Quote the entries word for word. Omit the pictures.

Top of RECORDS FOR THIS TASK

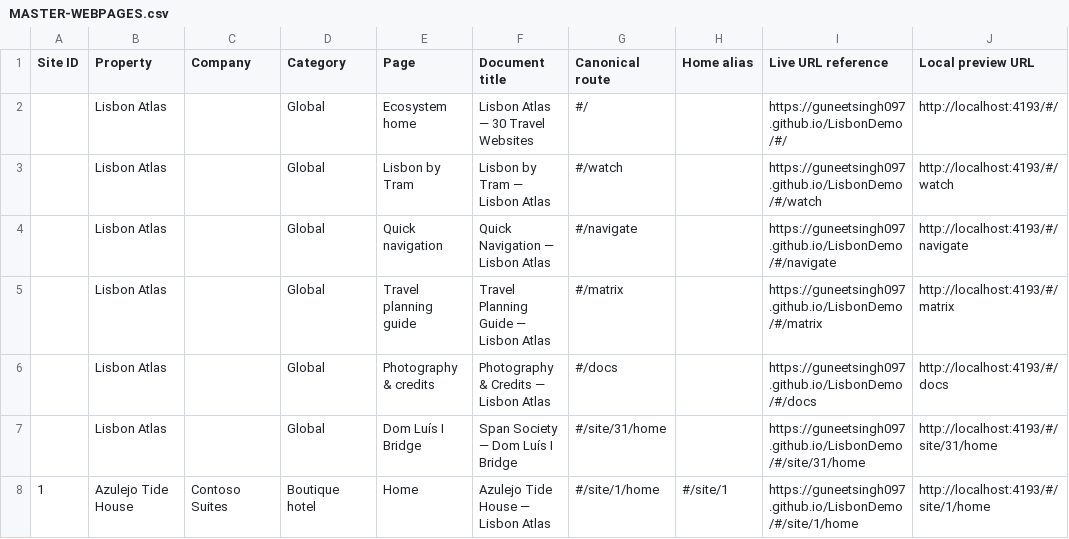
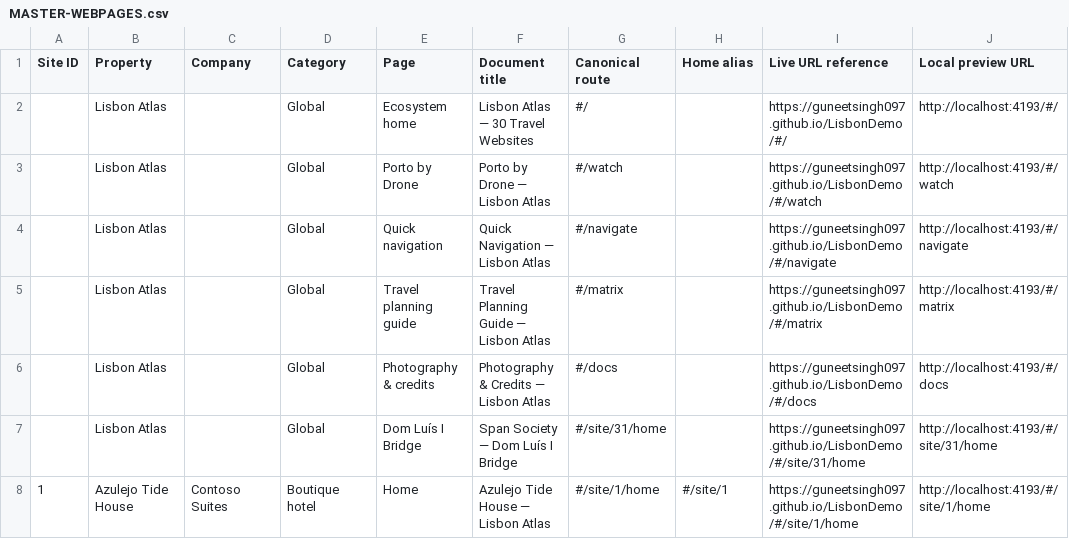
Before and after one commit to guneetsingh097/LisbonDemo, a CSV file: MASTER-WEBPAGES.csv, drawn as a sheet; only a part is shown; the diff names each change by its address in the sheet, - before the commit and + after, or states it on an @@ line.

```diff
--- a/MASTER-WEBPAGES.csv
+++ b/MASTER-WEBPAGES.csv
-E3 (Page): Lisbon by Tram
+E3 (Page): Porto by Drone
-F3 (Document title): Lisbon by Tram — Lisbon Atlas
+F3 (Document title): Porto by Drone — Lisbon Atlas
```
Also changed, not shown: PUBLIC-URLS.csv, 6 other files.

Bottom of RECORDS FOR THIS TASK

- EXPECTED OUTPUT -
Before and after one commit to guneetsingh097/LisbonDemo, a CSV file: MASTER-WEBPAGES.csv, drawn as a sheet; only a part is shown; the diff names each change by its address in the sheet, - before the commit and + after, or states it on an @@ line.

```diff
--- a/MASTER-WEBPAGES.csv
+++ b/MASTER-WEBPAGES.csv
-E3 (Page): Lisbon by Tram
+E3 (Page): Porto by Drone
-F3 (Document title): Lisbon by Tram — Lisbon Atlas
+F3 (Document title): Porto by Drone — Lisbon Atlas
```
Also changed, not shown: PUBLIC-URLS.csv, 6 other files.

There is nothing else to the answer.